 “My son! This way.” The Priest led him towards the flames and Kiefs recognised the rank smell of burning flesh. There was a pile of bodies stacked up next to the fire, Kiefs supposed there must be at least fifty. Over the next few hours the pair of them, both with cloths tied over their mouths and noses began throwing the diseased corpses on the fire. It was not that Kiefs particularly cared about the Priest’s aims to dispose of them; he had after all already decided that he would carry on walking down through Cambridge and back towards London. It was just that someone wanted to do something; do what they thought was right. After the pile of bodies was ablaze he bade the Priest farewell and continued his purposeless voyage.


In a nightmare soon after the collapse of mankind his subconscious had planted the idea of cannibalism. It terrified him. Yet as the weeks wore on he realised that no one would take such a measure to survive. The truth was that survival wasn’t worth it. Surely it wasn’t merely the human race that was dying, it was the whole of the Earth.


The exertion and contact with the bodies in Peterborough had weakened him and he had developed a dreadful rasping cough. Eventually he conceded to it, stopped his journey and lay in a field staring up into the murk. He slipped into a fragile sleep and was awoken by a particularly painful cough which produced a small amount of clotted blood that began to trace down his chin. It was lighter and he could even see a small hole developing in the fog, opening a window onto the night sky behind. He thought he saw something move far above him. Maybe a bird or a bat. Maybe some wildlife had survived all of this. The though comforted him.


As quickly as the window had opened, it closed again, restoring the oppressive dark without depth or dimension. He fell back into his uneasy slumber. “We just wanted to learn!” he screamed suddenly, emerging from his nightmare. The shriek made a hollow, dead sound in the bleak emptiness, disappearing into the void.


He sat up and looked about, his face etched with the carvings of paranoia. He was not alone. Without further warning he bent double with pain as he felt the invasion into his mind for the first time since leaving headquarters that night.


“I didn’t want to teach you anything Richard,” replied the rush of static within his skull.

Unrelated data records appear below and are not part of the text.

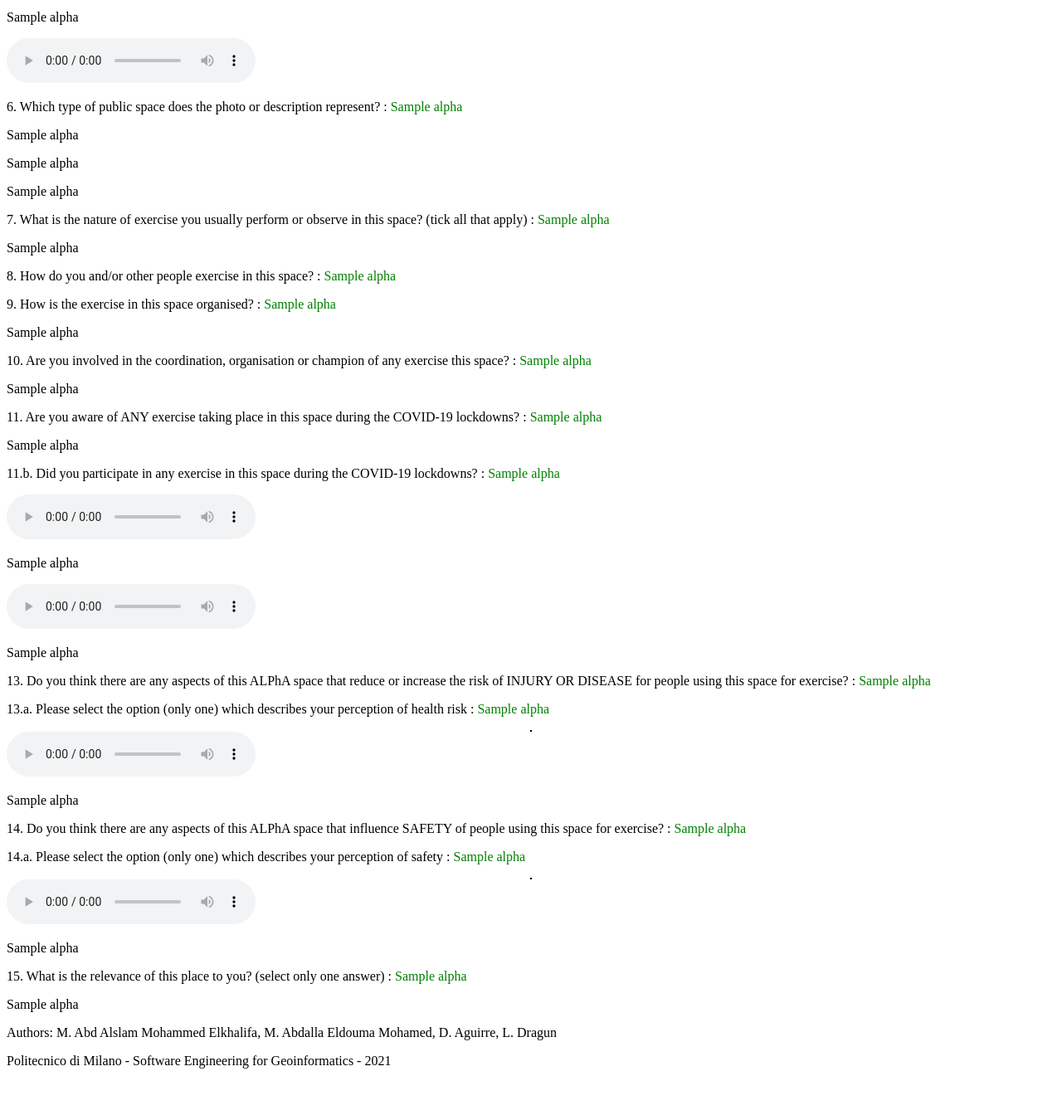
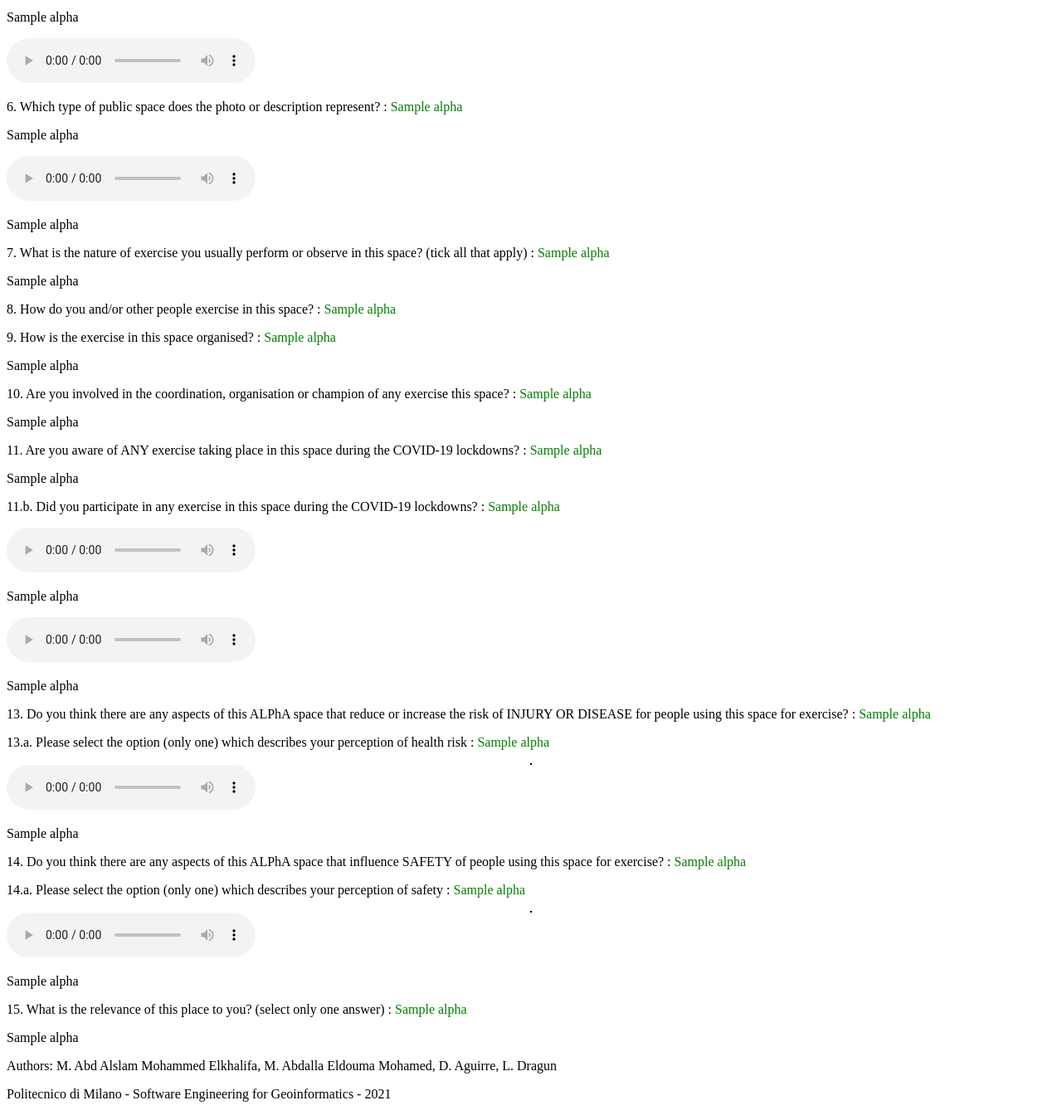
Before and after one commit to dragun0/SE4GI_webapp, a Flask app: template templates/portfolio.html in a window 1280 px wide. Shown: the part 289-1633 px from the top of the page at 83% size. Before the commit the page ends 1577 px from the top, so only its background shows below. Run offline with Flask 2, Linux system fonts and the light colour scheme; the template is opened without the code that fills it: most values are stand-ins (such as "Sample title", 1, 10 or a date in 2020); parts of the project's set-up code (start-up, migrations or seed data) failed here and were passed over.

Commit message:
portfolio template and test app updated for audio file missing question 18

```diff
--- a/templates/portfolio.html
+++ b/templates/portfolio.html
@@ -58,12 +58,21 @@ table, th, td {border: 1px solid black; margin-left:auto;margin-right:auto;}
             </audio>
         {% endif %}
             <p>6. Which type of public space does the photo or description represent? : <span style="color:green">{{ alpha[16] }}</span></p>
-        {% for i in range(3) %}
-            {% if alpha[17+i] != none %}
-            <p>{{ alpha[17+i] }}</p>
-            {% endif %}
-        {% endfor %}
+        {% if alpha[17] != none %}
+            <p>{{ alpha[17] }}</p>
+        {% endif %}
+        {% if alpha[18] != none %}
+            <audio controls>
+              <source src="{{ alpha[46] }}" type="audio/wav">
+              Your browser does not support the audio element.
+            </audio>
+        {% endif %}
+        {% if alpha[19] != none %}
+            <p>{{ alpha[19] }}</p>
+        {% endif %}
+        {% if alpha[20] != none %}
             <p>7. What is the nature of exercise you usually perform or observe in this space? (tick all that apply)  : <span style="color:green">{{ alpha[20] }}</span></p>
+        {% endif %}
         {% if alpha[21] != none %}
             <p>{{ alpha[21] }}</p>
         {% endif %}
--- a/test_App_portfolio.py
+++ b/test_App_portfolio.py
@@ -41,7 +41,7 @@ def home():
 @app.route("/portfolio")
 def portfolio():
 
-    alpha = get_alpha('69')
+    alpha = get_alpha('33')
 
     mysession()
     return render_template('portfolio.html', alphas=alpha)
```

Kiefs rolled over, and it felt like his head was splitting with pain and his lungs were shrinking. With a great effort he twisted onto his back and saw it for one last time. The fog cleared and revealed the starry night sky fading into that same blue, grey smudge of colour looking back at him.